Foolishly, madam–by sitting down, has turned
My bottom raven black–One moment, madam!”–sensing
Her receiver rearing on the thunderclap
About my ears–“Madam,” I pleaded, “wouldn’t you rather
See for yourself?”


Available from Voices – The Third Book (Penguin).

Did I already post this one?

Prayer Before Birth, Louis MacNeice

I am not yet born; O hear me.
Let not the bloodsucking bat or the rat or the stoat or the
club-footed ghoul come near me.

I am not yet born, console me.
I fear that the human race may with tall walls wall me,
with strong drugs dope me, with wise lies lure me,
on black racks rack me, in blood-baths roll me.

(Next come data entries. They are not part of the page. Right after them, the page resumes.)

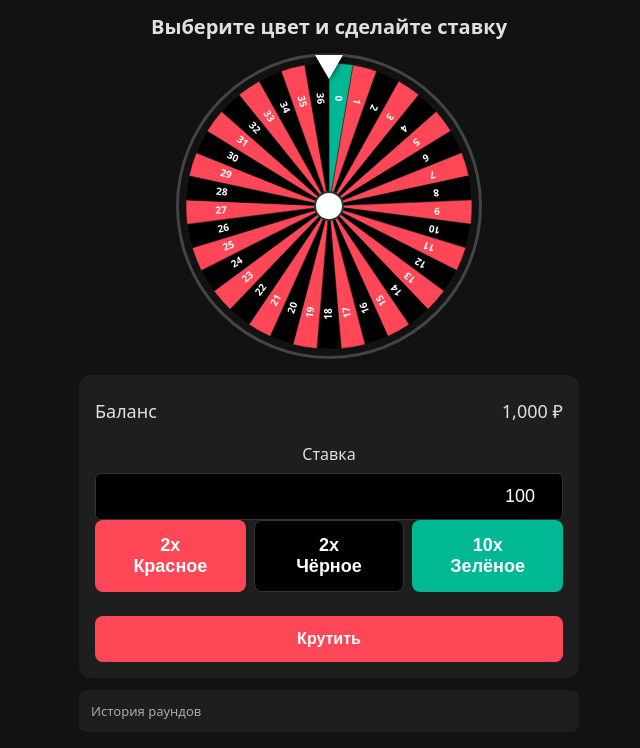
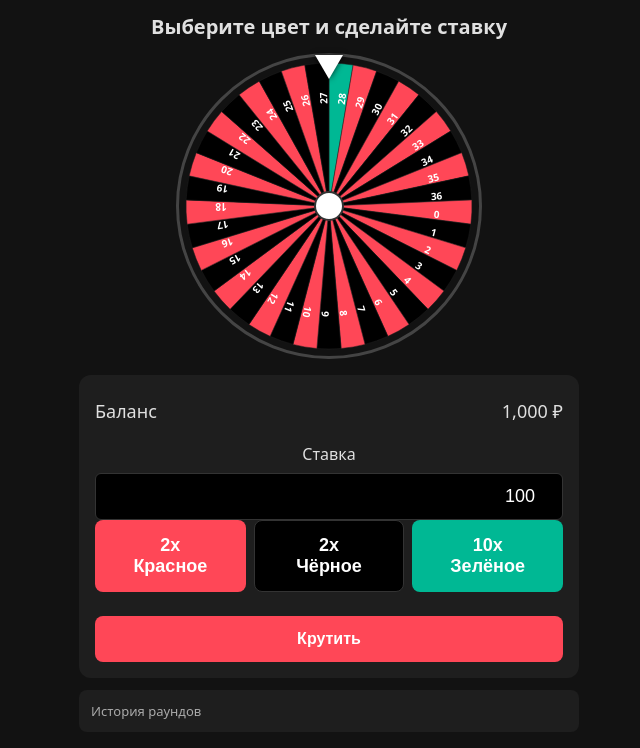
Before and after one commit to REDISKA-casino/casino, a plain HTML site: page roulette.html in a window 1280 px wide. Shown: the part 131-879 px from the top of the page, without its empty margins (311-951 px from the left). Drawn offline with Linux system fonts and the light colour scheme; sample sign-in values are in the browser's storage.

Commit message:
Update roulette.html

```diff
--- a/roulette.html
+++ b/roulette.html
@@ -77,13 +77,11 @@
       const sa = 2*Math.PI/SECTORS;
       ctx.clearRect(0,0,SIZE,SIZE);
 
-      // Чёрный фон круга
       ctx.beginPath();
       ctx.arc(CX, CY, R, 0, Math.PI*2);
       ctx.fillStyle = '#000';
       ctx.fill();
 
-      // Сектора
       for(let i=0;i<SECTORS;i++){
         ctx.beginPath();
         ctx.moveTo(CX,CY);
@@ -96,24 +94,21 @@
         ctx.stroke();
       }
 
-      // Цифры (низом к центру — читаются снаружи)
       ctx.fillStyle='#fff';
       ctx.font='bold 10px system-ui';
       ctx.textAlign='center';
       ctx.textBaseline='middle';
       for(let i=0;i<SECTORS;i++){
-        const midAngle = i*sa + sa/2 - Math.PI/2; // центр сектора
-        const textAngle = midAngle + Math.PI; // разворачиваем на 180°
+        const midAngle = i*sa + sa/2;
         const x = CX + Math.cos(midAngle) * TR;
         const y = CY + Math.sin(midAngle) * TR;
         ctx.save();
         ctx.translate(x, y);
-        ctx.rotate(textAngle); // текст низом к центру
+        ctx.rotate(midAngle);
         ctx.fillText(i.toString(), 0, 0);
         ctx.restore();
       }
 
-      // Центральный круг
       ctx.beginPath();
       ctx.arc(CX,CY,CR,0,Math.PI*2);
       ctx.fillStyle='#fff';
```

I am not yet born; provide me
With water to dandle me, grass to grow for me, trees to talk
to me, sky to sing to me, birds and a white light
in the back of my mind to guide me.

I am not yet born; forgive me
For the sins that in me the world shall commit, my words
when they speak me, my thoughts when they think me,
my treason engendered by traitors beyond me,
my life when they murder by means of my
hands, my death when they live me.

I am not yet born; rehearse me
In the parts I must play and the cues I must take when
old men lecture me, bureaucrats hector me, mountains
frown at me, lovers laugh at me, the white
waves call me to folly and the desert calls
me to doom and the beggar refuses
my gift and my children curse me.

I am not yet born; O hear me,
Let not the man who is beast or who thinks he is God
come near me.

I am not yet born; O fill me
With strength against those who would freeze my
humanity, would dragoon me into a lethal automaton,
would make me a cog in a machine, a thing with
one face, a thing, and against all those
who would dissipate my entirety, would
blow me like thistledown hither and
thither or hither and thither
like water held in the
hands would spill me.

Let them not make me a stone and let them not spill me.
Otherwise kill me.